"Do we turn away because of the bitter mistakes we made for so long in Vietnam, which helped to unleash the savagery of Cambodia?" McGovern asked a nearly empty Senate chamber early yesterday. ""Do we turn away because Cambodia is small and weak? Do we turn away because Cambodians are Orientals far from our shores?
"I hate needless and ill-conceived military ventures. That is why I opposed our military intervention against Ho Chi Minch's popularly based revolution for independence in Vietnam. But to hate a needless and foolish intervention that served no good purpose does not give us the excuse to do give us the mass murder in another time and place and under vastly differing circumstances," he declared.
In his office afterward, McGovern said part of his objective was consciousness-raising about Cambodia and part of his strategy was "the old shock technique." I obtaining attention, at least, McGovern succeeded beyond his expectations.
Within an hour or so of his surprising suggestions to State Department witnesses at the Senate Foreign Relations Committee last Monday, dispatches on McGovern's statements were clattering across the teletypes of the Associated Press and United Press International, and his telephones were ringing off the book with inquiries.

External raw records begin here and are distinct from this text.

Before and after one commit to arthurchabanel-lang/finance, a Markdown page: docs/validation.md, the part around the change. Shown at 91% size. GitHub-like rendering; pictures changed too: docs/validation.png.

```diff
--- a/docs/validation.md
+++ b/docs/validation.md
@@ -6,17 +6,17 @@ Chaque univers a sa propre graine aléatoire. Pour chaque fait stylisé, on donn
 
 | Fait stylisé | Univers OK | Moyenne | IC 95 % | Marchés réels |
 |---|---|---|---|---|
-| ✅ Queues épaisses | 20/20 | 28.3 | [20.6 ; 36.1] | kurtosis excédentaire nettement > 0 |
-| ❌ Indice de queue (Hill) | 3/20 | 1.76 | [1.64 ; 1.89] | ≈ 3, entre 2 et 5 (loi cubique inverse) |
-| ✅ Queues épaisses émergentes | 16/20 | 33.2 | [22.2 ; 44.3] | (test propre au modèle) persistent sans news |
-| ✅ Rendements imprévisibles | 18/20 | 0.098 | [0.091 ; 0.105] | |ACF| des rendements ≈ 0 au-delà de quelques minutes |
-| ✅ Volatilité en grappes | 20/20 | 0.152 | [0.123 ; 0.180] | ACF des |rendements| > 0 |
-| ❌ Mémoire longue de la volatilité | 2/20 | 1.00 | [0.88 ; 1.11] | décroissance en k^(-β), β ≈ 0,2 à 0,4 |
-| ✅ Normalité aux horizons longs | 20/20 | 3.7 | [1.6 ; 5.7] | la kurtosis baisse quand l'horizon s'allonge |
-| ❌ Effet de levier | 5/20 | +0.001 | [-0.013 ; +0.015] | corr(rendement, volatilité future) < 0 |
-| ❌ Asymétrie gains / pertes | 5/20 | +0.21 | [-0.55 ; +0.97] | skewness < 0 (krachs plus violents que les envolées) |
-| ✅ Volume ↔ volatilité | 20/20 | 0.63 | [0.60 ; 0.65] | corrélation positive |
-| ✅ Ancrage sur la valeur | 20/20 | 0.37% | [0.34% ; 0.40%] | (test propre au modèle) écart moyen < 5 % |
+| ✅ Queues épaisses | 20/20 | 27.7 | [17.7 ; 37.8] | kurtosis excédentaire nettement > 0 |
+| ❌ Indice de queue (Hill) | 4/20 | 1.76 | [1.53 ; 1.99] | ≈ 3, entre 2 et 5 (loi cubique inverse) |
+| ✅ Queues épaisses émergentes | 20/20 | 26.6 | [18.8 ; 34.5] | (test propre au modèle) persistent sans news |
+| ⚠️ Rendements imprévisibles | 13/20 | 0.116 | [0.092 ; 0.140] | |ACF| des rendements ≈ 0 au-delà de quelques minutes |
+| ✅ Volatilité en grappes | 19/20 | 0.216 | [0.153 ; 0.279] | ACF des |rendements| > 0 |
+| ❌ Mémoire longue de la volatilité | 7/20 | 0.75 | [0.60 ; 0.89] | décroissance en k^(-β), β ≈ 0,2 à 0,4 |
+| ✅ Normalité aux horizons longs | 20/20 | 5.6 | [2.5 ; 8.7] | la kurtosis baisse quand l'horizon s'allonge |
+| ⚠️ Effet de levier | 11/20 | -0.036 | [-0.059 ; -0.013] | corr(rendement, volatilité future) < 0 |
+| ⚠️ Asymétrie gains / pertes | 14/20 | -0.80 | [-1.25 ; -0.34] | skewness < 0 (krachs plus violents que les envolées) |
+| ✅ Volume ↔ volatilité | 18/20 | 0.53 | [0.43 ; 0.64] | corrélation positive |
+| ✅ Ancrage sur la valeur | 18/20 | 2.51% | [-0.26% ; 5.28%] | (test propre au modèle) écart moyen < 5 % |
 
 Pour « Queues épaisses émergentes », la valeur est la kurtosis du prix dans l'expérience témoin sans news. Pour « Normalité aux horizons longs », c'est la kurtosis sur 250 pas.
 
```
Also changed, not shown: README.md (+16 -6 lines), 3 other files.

Early Tuesday he appeared at length on ABC television's "Good Morning America" and CBS television's "Morning News," and on page one of The Washington Post and many other newspapers. NBC television quickly dispatched a camera crew to interview him, and broadcasts a mindebate on his statements on the "Today" show.

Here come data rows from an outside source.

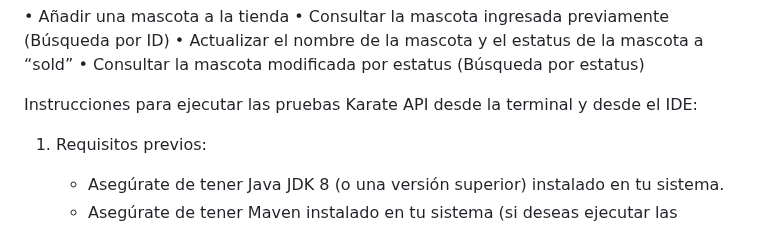
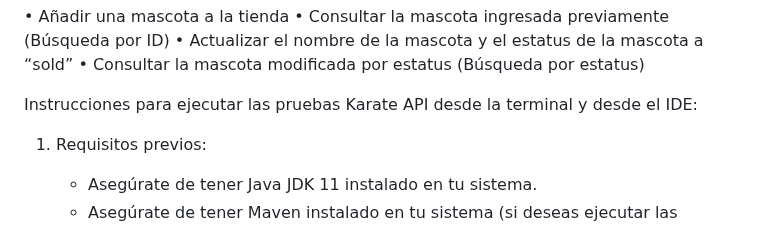
Before and after one commit to antoniomiles/EjercicioAPIS, a Markdown page: README.md, the part around one of its changes. Rendered like a GitHub page.

```diff
--- a/README.md
+++ b/README.md
@@ -10,5 +10,5 @@ Utilizando un software para pruebas de servicios REST realizar las siguientes pr
 Instrucciones para ejecutar las pruebas Karate API desde la terminal y desde el IDE:
 
 1. Requisitos previos:
-   - Asegúrate de tener Java JDK 8 (o una versión superior) instalado en tu sistema.
+   - Asegúrate de tener Java JDK 11  instalado en tu sistema.
    - Asegúrate de tener Maven instalado en tu sistema (si deseas ejecutar las pruebas desde la terminal).
```
Also changed, not shown: other parts of README.md (+1 -0 lines).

For several days it took three staff aides to answer the telephone, some callers saying it is about time that action was proposed to stop the Combodian bloodshead and others denouncing McCovern as responsible for losing the war in Indochina and therefore culpable in Cambodia. Old friends from the antiwar drive and the 1972 McGovern presidential campaign called to seek clarification of what he had in mind.
The Wall Street journal, in an editorial, "McCovern the Hawk," denounced his statements as "truly mindboggling." The Boston Globe, on the other hand, gave him credit editorially for focusing attention on "maybe the most heinous script being played out on the world stage."
At a luncheon given by the Foreign Relations Committee Wednesday, a group of visiting journalists from China denounced McGovern to his face, charging that the situation in Cambodia is purely an "internal matter." China is supplying military ais to Cambodia's war with Vietnam, which is currently allied with China's archrival, the Soviet Union. Severl senators argued in reply that China should be concerned, and use its influence to stop the Cambodia carnage.
Estimates of the number of deaths in Cambodia by executive, starvation and other horrors vary widely. The country is sealed to the world. The State Department, which has submitted a 1 1/2-inch-thick report to the United Nations on human rights violations there, said at least "scores, probably hundreds of thousands" have been killed and that the internal bloodletting continues.
McGovern said yesterday he has "no illusions" about creation of a UN military force to intervene in Cambodia, since China would veto such a plan even if others support it. He said he hopes for a "total embargo" on all shipments to Cambodia and an international appeal to China to use its influence until the killing stops.
"I realize I hit a sensitive nerve," McCovern said of the reation to his statements this week. "I am reassured in the knowledge that a lot of people care."